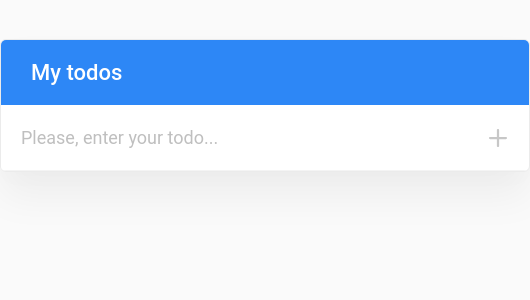
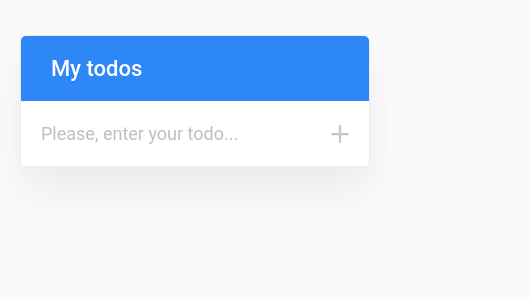
Before and after one commit to SMU25/vue-js-todo-list, a Vue app: page / in a window 390 px wide. Shown: the top 300 px of the page, 530 px wide, since content can reach past the window. Built offline with nearby package versions, Linux system fonts and the light colour scheme.

Commit message:
Added responsive design

```diff
--- a/src/styles/app.scss
+++ b/src/styles/app.scss
@@ -2,6 +2,9 @@
 
 body {
   background-color: #fafafa;
+  @media (max-width: 650px) {
+    padding: 0 20px;
+  }
 }
 
 .todo {
@@ -13,6 +16,11 @@ body {
   border-radius: 6px;
   overflow: hidden;
   border: 1px solid #ebebeb;
+
+  @media (max-width: 650px) {
+    max-width: 530px;
+    width: 100%;
+  }
 
   &__header {
     background-color: #2d87f6;
```
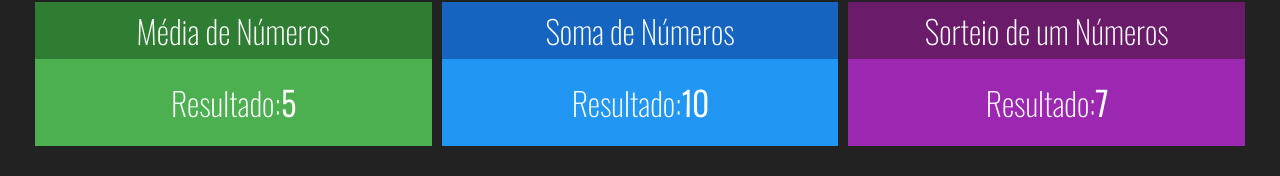
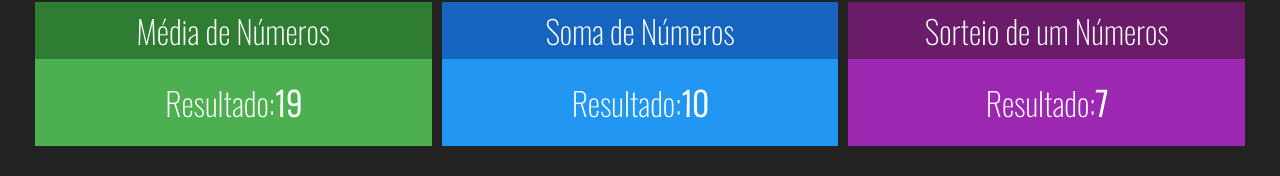
Before and after one commit to davidIsrael-rj/redux_simples, a React (Create React App) app: page / in a window 1280 px wide. Shown: the part 368-544 px from the top of the page. Built offline with nearby package versions, Linux system fonts and the light colour scheme.

Commit message:
Conectando Componentes com Redux #01

```diff
--- a/src/components/Media.jsx
+++ b/src/components/Media.jsx
@@ -1,16 +1,27 @@
 import React from "react"
+import { connect } from 'react-redux'
+
 import Card from "./Card"
 
-export default props => {
-
+const Media = props => {
+    const { min, max } = props
     return (
         <Card title="Média de Números" green>
             <div className="Intervalo">
                 <span>
                     <span>Resultado:</span>
-                    <strong>{5}</strong>
+                    <strong>{(max + min) / 2}</strong>
                 </span>
             </div>
         </Card>
     )
 }
+
+function mapStateToProps(state) {
+    return {
+        min: state.numeros.min,
+        max: state.numeros.max
+    }
+}
+
+export default connect(mapStateToProps)(Media)
--- a/src/store/storeConfig.js
+++ b/src/store/storeConfig.js
@@ -2,14 +2,14 @@ import {createStore ,combineReducers} from 'redux'
 
 const reducers = combineReducers({
     numeros: function(state, action){
-        console.log(state, ' ', action)
+        // console.log(state, ' ', action)
         return {
-            min: 1,
-            max: 10
+            min: 7,
+            max: 31
         }
     },
     nomes: function(state, action){
-        console.log(state, ' ', action)
+        // console.log(state, ' ', action)
         return [
             'Ana',
             'Bia',
```
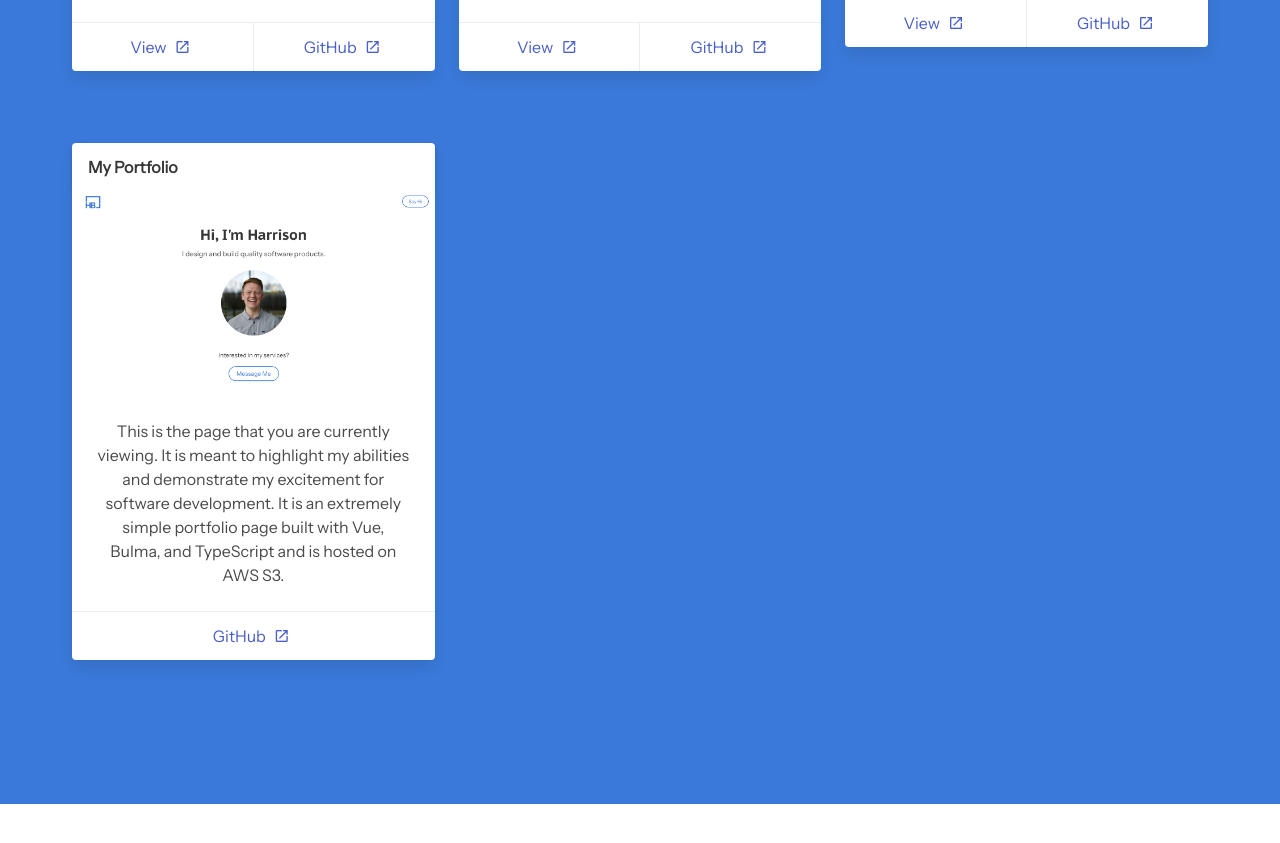
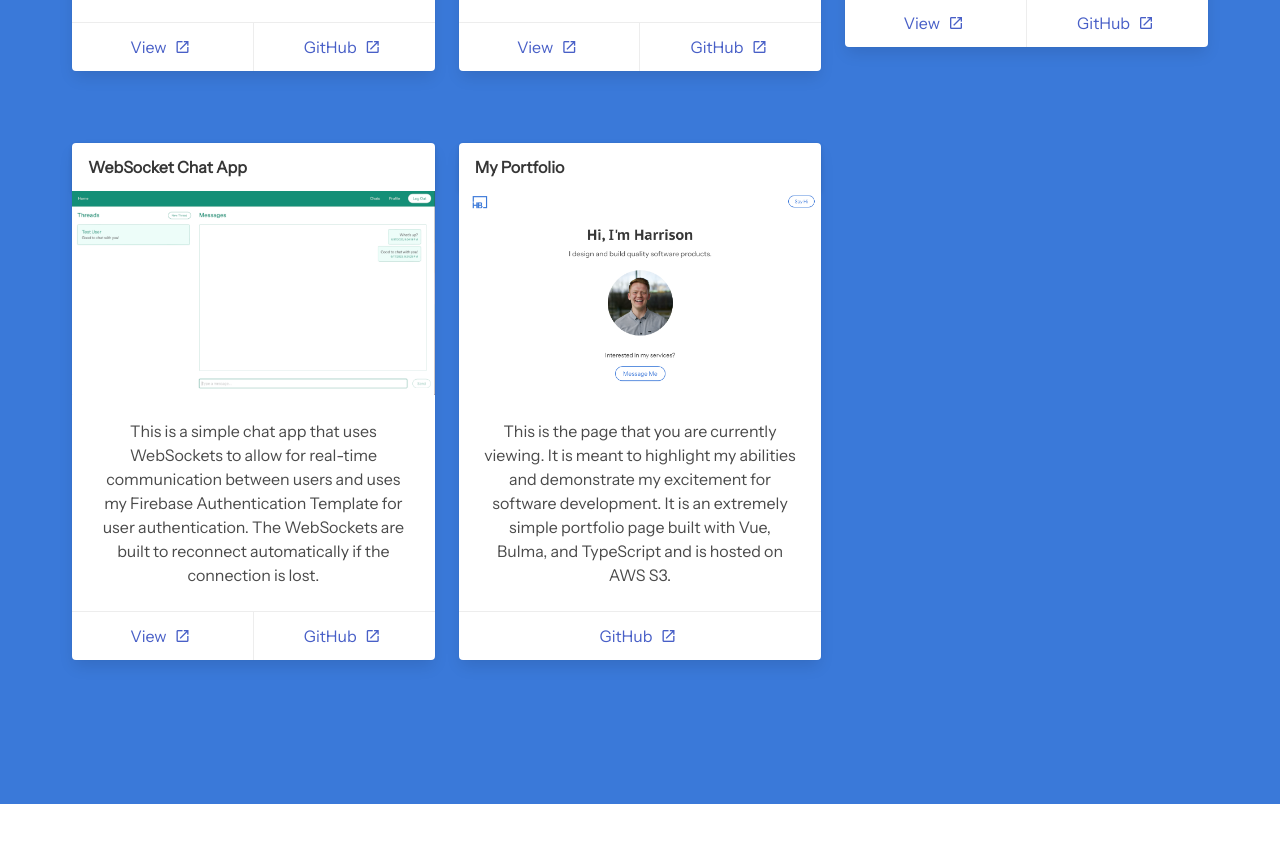
Before and after one commit to hbludworth/portfolio, a Vue app: page / in a window 1280 px wide. Shown: the part 3060-3903 px from the top of the page. Built offline with nearby package versions, Linux system fonts and the light colour scheme; a web font is replaced by a local one.

Commit message:
added chat app

```diff
--- a/src/views/HomeView.vue
+++ b/src/views/HomeView.vue
@@ -350,6 +350,14 @@ const myProjects: Ref<ProjectTemplate[]> = ref([
     githubLink: 'https://github.com/hbludworth/firebase-template',
   },
   {
+    title: 'WebSocket Chat App',
+    imagePath: 'chat.png',
+    description:
+      'This is a simple chat app that uses WebSockets to allow for real-time communication between users and uses my Firebase Authentication Template for user authentication. The WebSockets are built to reconnect automatically if the connection is lost.',
+    viewLink: 'https://chat.harrisonbludworth.com',
+    githubLink: 'https://github.com/hbludworth/websocket-chat',
+  },
+  {
     title: 'My Portfolio',
     imagePath: 'portfolio.png',
     description:
```
Also changed, not shown: src/assets/chat.png (added).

■ EXERCISE PROMPT: Copy out the entries exactly as they stand, omitting the images.

■ EXPECTED ANSWER:
Before and after one commit to SMU25/vue-js-todo-list, a Vue app: page / in a window 390 px wide. Shown: the top 300 px of the page, 530 px wide, since content can reach past the window. Built offline with nearby package versions, Linux system fonts and the light colour scheme.

Commit message:
Added responsive design

```diff
--- a/src/styles/app.scss
+++ b/src/styles/app.scss
@@ -2,6 +2,9 @@
 
 body {
   background-color: #fafafa;
+  @media (max-width: 650px) {
+    padding: 0 20px;
+  }
 }
 
 .todo {
@@ -13,6 +16,11 @@ body {
   border-radius: 6px;
   overflow: hidden;
   border: 1px solid #ebebeb;
+
+  @media (max-width: 650px) {
+    max-width: 530px;
+    width: 100%;
+  }
 
   &__header {
     background-color: #2d87f6;
```
Before and after one commit to davidIsrael-rj/redux_simples, a React (Create React App) app: page / in a window 1280 px wide. Shown: the part 368-544 px from the top of the page. Built offline with nearby package versions, Linux system fonts and the light colour scheme.

Commit message:
Conectando Componentes com Redux #01

```diff
--- a/src/components/Media.jsx
+++ b/src/components/Media.jsx
@@ -1,16 +1,27 @@
 import React from "react"
+import { connect } from 'react-redux'
+
 import Card from "./Card"
 
-export default props => {
-
+const Media = props => {
+    const { min, max } = props
     return (
         <Card title="Média de Números" green>
             <div className="Intervalo">
                 <span>
                     <span>Resultado:</span>
-                    <strong>{5}</strong>
+                    <strong>{(max + min) / 2}</strong>
                 </span>
             </div>
         </Card>
     )
 }
+
+function mapStateToProps(state) {
+    return {
+        min: state.numeros.min,
+        max: state.numeros.max
+    }
+}
+
+export default connect(mapStateToProps)(Media)
--- a/src/store/storeConfig.js
+++ b/src/store/storeConfig.js
@@ -2,14 +2,14 @@ import {createStore ,combineReducers} from 'redux'
 
 const reducers = combineReducers({
     numeros: function(state, action){
-        console.log(state, ' ', action)
+        // console.log(state, ' ', action)
         return {
-            min: 1,
-            max: 10
+            min: 7,
+            max: 31
         }
     },
     nomes: function(state, action){
-        console.log(state, ' ', action)
+        // console.log(state, ' ', action)
         return [
             'Ana',
             'Bia',
```
Before and after one commit to hbludworth/portfolio, a Vue app: page / in a window 1280 px wide. Shown: the part 3060-3903 px from the top of the page. Built offline with nearby package versions, Linux system fonts and the light colour scheme; a web font is replaced by a local one.

Commit message:
added chat app

```diff
--- a/src/views/HomeView.vue
+++ b/src/views/HomeView.vue
@@ -350,6 +350,14 @@ const myProjects: Ref<ProjectTemplate[]> = ref([
     githubLink: 'https://github.com/hbludworth/firebase-template',
   },
   {
+    title: 'WebSocket Chat App',
+    imagePath: 'chat.png',
+    description:
+      'This is a simple chat app that uses WebSockets to allow for real-time communication between users and uses my Firebase Authentication Template for user authentication. The WebSockets are built to reconnect automatically if the connection is lost.',
+    viewLink: 'https://chat.harrisonbludworth.com',
+    githubLink: 'https://github.com/hbludworth/websocket-chat',
+  },
+  {
     title: 'My Portfolio',
     imagePath: 'portfolio.png',
     description:
```
Also changed, not shown: src/assets/chat.png (added).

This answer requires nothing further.